*Information shown*.
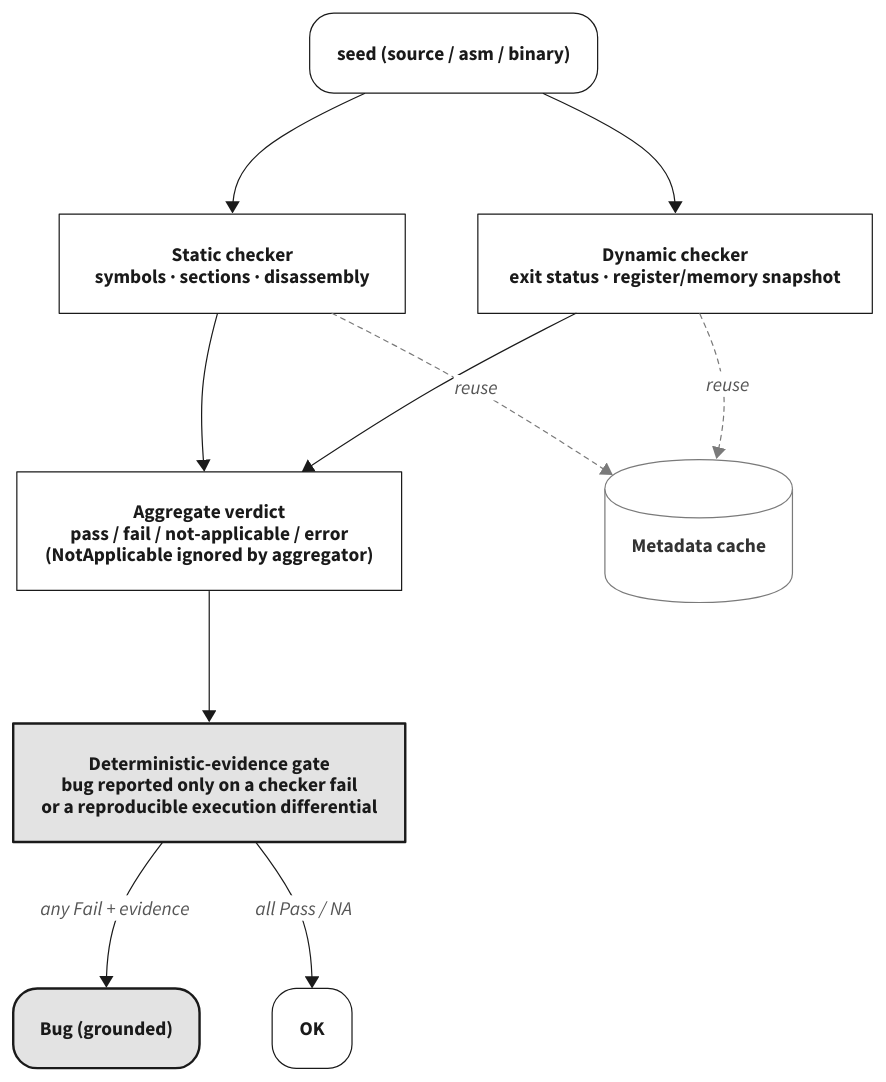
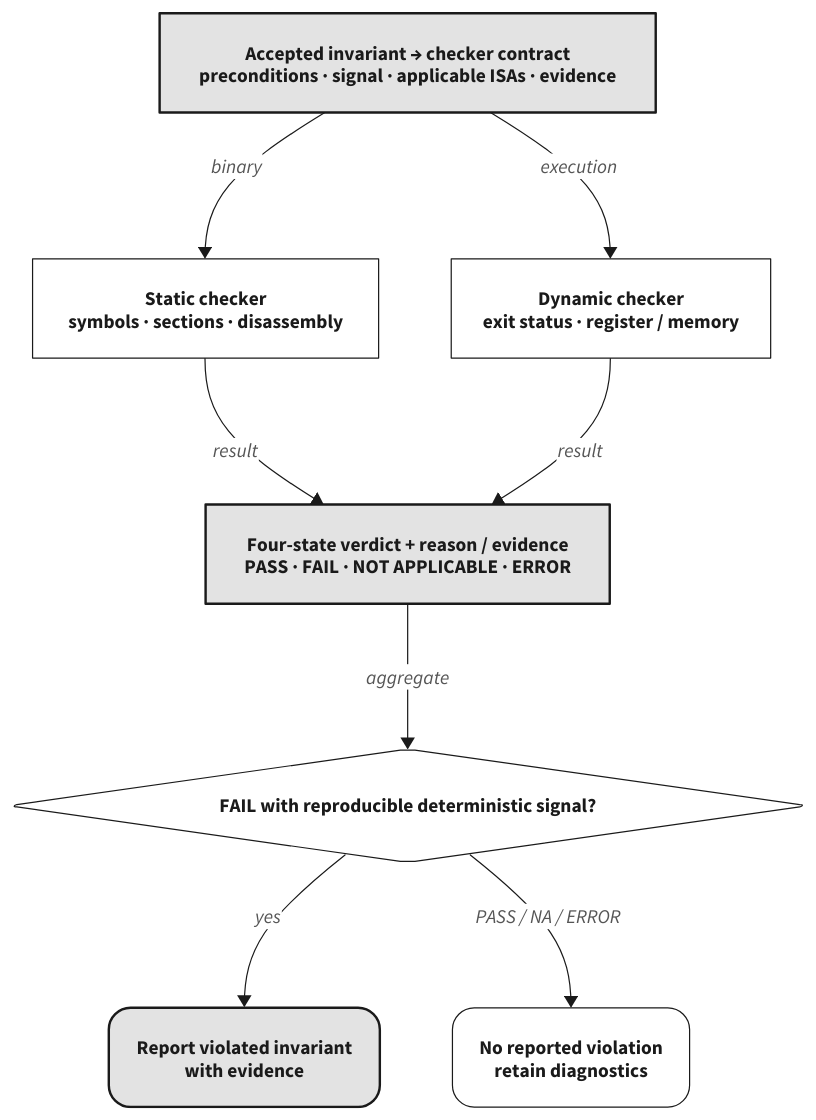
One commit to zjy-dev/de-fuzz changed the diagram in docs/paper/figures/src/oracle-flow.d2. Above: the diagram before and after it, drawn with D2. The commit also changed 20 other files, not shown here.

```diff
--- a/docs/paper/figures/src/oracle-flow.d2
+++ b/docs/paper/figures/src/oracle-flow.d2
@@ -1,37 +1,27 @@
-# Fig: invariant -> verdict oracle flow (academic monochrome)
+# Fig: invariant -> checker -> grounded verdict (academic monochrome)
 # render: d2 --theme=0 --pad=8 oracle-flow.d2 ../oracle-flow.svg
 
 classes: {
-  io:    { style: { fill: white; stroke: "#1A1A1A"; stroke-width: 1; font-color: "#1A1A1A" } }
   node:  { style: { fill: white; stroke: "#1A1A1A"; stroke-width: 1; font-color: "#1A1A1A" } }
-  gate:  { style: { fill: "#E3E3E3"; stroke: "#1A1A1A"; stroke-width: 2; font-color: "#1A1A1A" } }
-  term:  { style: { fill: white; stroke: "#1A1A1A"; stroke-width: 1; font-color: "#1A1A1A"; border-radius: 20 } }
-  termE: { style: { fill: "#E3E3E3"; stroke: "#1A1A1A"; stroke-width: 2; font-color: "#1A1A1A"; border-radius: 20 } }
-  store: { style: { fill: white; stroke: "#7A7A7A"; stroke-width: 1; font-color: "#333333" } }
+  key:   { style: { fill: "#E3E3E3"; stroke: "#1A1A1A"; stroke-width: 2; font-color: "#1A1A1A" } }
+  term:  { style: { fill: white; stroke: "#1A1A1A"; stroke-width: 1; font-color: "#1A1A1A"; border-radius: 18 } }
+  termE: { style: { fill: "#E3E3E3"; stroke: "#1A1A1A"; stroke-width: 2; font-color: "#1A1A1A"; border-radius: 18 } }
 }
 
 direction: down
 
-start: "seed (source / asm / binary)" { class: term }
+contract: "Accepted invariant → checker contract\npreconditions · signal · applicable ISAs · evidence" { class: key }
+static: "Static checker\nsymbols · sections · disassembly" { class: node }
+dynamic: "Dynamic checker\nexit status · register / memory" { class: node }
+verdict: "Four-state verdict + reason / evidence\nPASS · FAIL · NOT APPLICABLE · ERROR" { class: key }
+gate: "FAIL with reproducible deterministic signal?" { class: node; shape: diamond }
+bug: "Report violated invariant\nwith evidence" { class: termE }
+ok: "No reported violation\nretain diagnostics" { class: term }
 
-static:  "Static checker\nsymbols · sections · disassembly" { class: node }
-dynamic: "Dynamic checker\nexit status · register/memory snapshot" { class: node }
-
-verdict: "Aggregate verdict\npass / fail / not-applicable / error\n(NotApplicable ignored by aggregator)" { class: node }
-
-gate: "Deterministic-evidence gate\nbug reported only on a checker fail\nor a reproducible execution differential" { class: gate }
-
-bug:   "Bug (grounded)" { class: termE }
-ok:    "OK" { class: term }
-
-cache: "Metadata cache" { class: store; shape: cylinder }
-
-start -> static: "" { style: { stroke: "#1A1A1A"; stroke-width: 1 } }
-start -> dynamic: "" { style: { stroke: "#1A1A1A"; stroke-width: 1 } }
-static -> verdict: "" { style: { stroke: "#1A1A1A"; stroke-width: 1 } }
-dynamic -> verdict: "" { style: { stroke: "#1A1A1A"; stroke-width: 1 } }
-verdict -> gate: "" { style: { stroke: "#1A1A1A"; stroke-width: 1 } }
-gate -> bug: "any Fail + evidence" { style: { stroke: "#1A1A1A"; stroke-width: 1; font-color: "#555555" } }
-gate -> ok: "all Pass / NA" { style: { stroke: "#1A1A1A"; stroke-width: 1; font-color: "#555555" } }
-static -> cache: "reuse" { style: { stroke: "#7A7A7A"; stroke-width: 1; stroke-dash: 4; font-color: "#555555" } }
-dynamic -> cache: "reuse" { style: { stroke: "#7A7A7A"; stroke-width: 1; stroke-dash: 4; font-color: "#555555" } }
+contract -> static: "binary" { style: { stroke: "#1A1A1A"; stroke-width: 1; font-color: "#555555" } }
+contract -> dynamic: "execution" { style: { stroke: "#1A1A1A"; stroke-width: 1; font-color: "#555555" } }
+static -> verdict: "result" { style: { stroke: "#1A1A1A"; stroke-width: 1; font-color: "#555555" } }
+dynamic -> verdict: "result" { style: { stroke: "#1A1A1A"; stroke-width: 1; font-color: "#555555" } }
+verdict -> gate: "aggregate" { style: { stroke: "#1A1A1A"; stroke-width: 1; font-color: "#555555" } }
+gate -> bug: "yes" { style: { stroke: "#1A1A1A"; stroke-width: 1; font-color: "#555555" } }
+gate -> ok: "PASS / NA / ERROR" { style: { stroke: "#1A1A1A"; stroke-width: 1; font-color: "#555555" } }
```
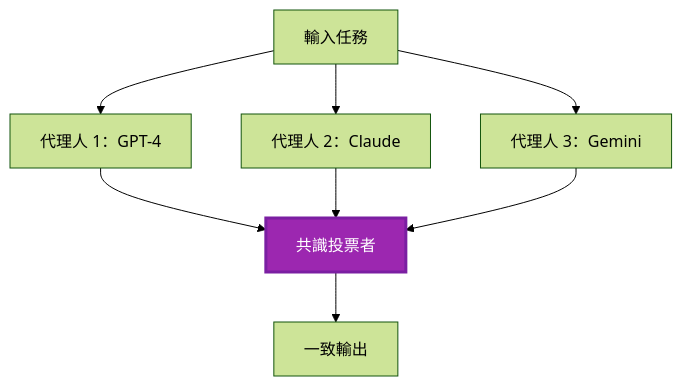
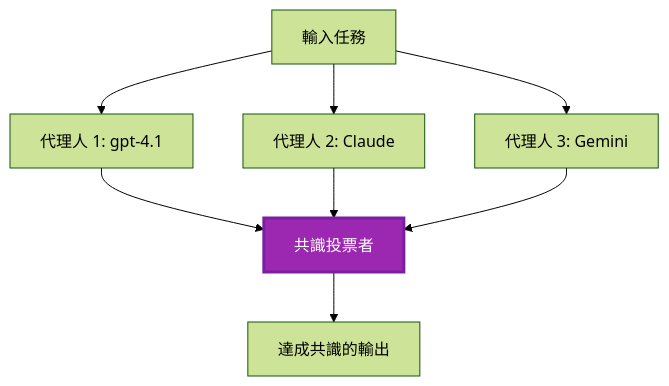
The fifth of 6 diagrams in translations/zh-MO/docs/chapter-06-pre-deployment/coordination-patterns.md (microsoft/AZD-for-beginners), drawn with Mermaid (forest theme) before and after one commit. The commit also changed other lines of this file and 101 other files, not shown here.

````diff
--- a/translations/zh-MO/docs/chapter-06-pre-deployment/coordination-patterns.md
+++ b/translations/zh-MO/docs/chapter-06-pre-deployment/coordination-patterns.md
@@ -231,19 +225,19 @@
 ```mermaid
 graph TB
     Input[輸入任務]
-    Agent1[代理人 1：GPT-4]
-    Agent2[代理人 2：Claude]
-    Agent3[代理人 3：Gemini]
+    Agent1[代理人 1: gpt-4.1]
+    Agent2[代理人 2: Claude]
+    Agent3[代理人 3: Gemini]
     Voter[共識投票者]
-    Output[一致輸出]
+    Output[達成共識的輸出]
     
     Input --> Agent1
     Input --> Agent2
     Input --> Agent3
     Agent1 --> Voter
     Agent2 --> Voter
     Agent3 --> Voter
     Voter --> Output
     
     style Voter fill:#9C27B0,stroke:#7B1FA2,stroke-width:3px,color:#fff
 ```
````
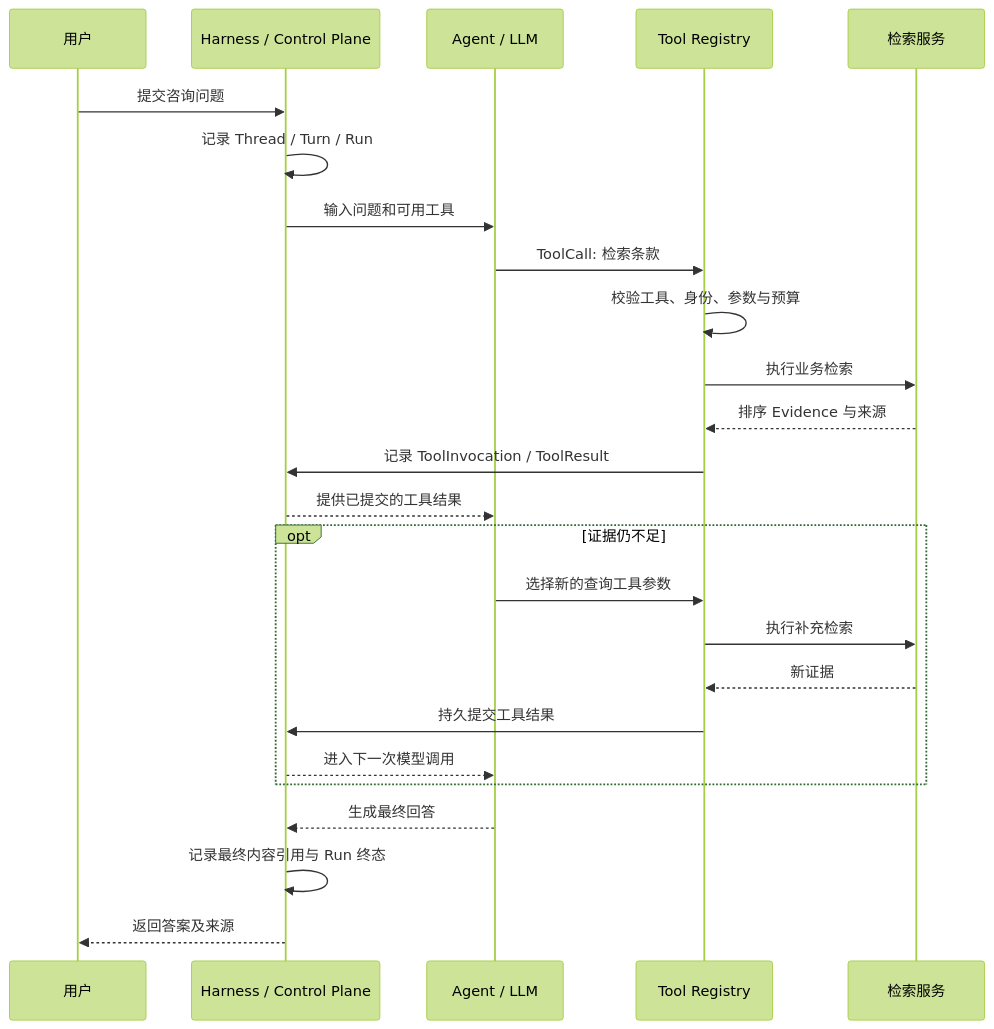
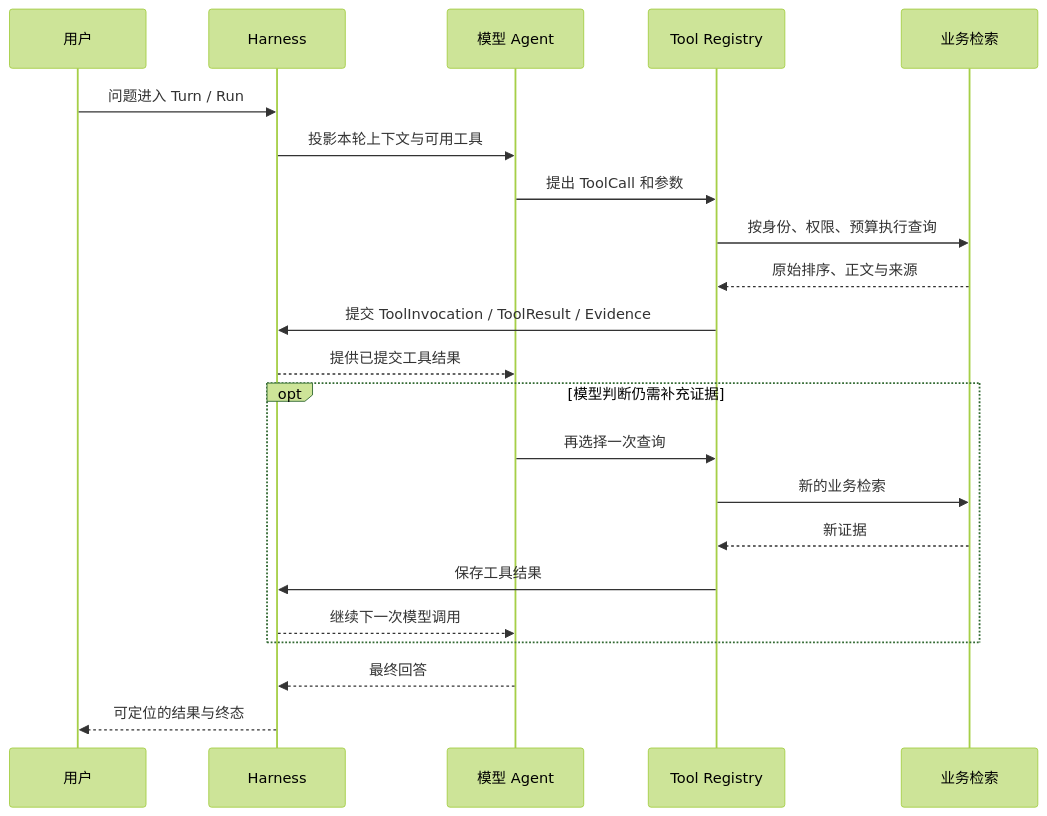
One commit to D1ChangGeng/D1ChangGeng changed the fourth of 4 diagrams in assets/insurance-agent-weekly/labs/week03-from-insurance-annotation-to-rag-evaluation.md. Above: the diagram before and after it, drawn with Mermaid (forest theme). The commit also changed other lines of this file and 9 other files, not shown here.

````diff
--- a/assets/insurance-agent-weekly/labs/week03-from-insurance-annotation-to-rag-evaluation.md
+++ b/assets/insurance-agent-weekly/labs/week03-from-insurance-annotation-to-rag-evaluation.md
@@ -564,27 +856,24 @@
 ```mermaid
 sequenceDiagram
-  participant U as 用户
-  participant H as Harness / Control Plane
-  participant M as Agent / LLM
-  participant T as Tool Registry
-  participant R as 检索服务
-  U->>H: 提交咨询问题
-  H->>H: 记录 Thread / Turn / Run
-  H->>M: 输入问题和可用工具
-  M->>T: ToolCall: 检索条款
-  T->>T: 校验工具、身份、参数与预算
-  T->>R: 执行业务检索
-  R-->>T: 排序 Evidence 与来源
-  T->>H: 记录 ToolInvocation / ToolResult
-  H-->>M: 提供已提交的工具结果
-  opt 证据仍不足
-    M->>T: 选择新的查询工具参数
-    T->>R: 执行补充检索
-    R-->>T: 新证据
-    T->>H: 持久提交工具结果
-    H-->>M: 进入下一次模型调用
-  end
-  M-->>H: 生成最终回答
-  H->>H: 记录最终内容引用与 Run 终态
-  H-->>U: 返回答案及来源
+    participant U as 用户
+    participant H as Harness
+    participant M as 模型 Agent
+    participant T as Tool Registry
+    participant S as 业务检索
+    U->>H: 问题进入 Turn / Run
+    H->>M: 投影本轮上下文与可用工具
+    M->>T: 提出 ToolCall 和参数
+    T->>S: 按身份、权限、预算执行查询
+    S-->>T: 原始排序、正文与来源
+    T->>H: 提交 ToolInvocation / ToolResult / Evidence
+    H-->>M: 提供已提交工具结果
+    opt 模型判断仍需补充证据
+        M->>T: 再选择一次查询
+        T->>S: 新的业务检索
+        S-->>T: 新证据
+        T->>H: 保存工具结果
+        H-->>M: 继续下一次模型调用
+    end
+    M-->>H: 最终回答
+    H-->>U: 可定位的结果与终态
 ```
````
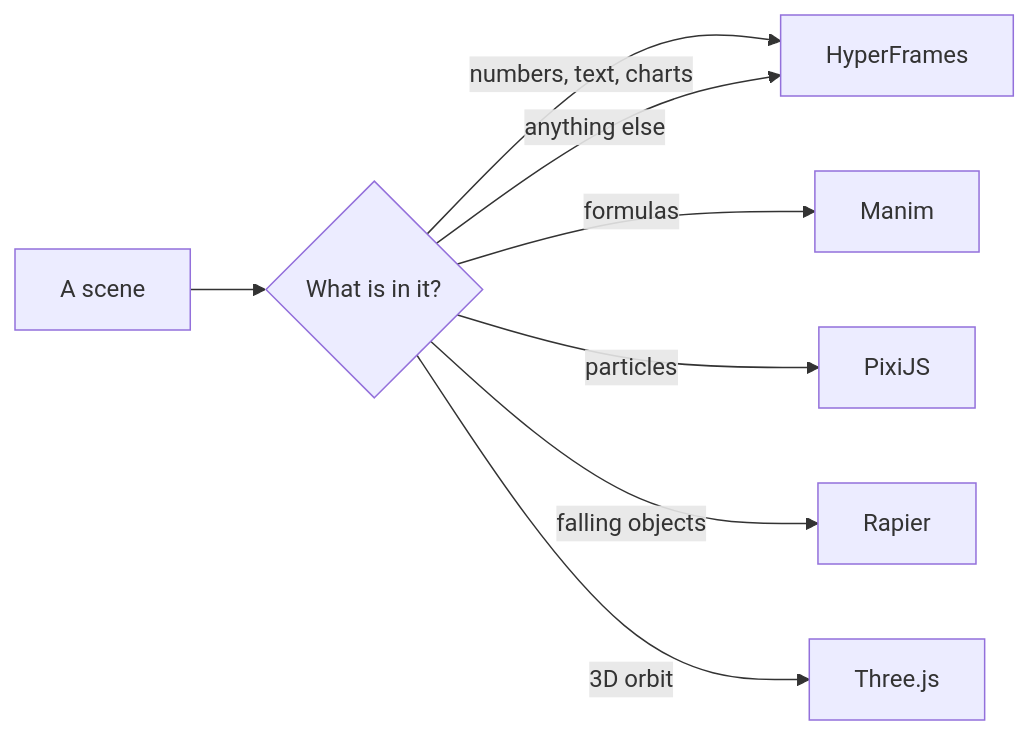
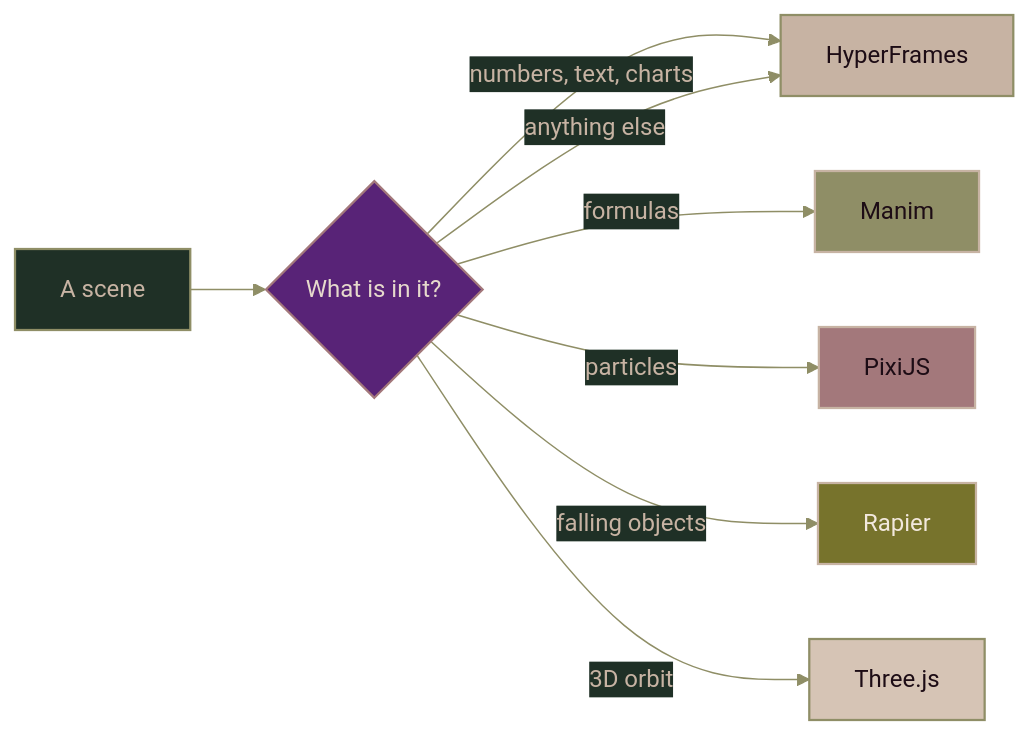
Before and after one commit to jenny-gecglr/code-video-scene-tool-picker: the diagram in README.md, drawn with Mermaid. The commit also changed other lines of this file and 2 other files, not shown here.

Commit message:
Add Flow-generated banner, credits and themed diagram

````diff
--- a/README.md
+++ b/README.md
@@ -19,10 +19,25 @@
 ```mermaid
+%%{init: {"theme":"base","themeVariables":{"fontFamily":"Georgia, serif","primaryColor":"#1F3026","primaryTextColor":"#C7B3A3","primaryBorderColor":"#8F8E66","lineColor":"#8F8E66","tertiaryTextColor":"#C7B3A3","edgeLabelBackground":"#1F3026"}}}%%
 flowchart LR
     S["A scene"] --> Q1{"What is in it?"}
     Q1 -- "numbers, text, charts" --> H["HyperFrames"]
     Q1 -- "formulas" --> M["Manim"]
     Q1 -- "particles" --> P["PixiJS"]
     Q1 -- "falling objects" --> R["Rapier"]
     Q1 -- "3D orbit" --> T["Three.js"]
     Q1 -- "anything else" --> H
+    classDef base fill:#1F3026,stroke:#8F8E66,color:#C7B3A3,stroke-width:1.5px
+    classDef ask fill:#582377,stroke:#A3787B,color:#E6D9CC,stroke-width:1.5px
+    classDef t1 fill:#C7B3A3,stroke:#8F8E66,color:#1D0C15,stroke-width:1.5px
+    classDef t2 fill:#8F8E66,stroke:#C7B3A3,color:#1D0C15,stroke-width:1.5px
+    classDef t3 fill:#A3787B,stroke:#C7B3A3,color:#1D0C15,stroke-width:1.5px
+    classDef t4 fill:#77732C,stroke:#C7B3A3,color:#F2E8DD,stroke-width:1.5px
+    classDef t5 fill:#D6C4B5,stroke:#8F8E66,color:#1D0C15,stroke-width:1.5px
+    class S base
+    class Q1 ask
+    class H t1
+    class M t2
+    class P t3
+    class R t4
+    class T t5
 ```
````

*Directions*.
Show, from the listing above, each line that contains the word "participant".

*Solution for this exercise*.
-  participant U as 用户
-  participant H as Harness / Control Plane
-  participant M as Agent / LLM
-  participant T as Tool Registry
-  participant R as 检索服务
+    participant U as 用户
+    participant H as Harness
+    participant M as 模型 Agent
+    participant T as Tool Registry
+    participant S as 业务检索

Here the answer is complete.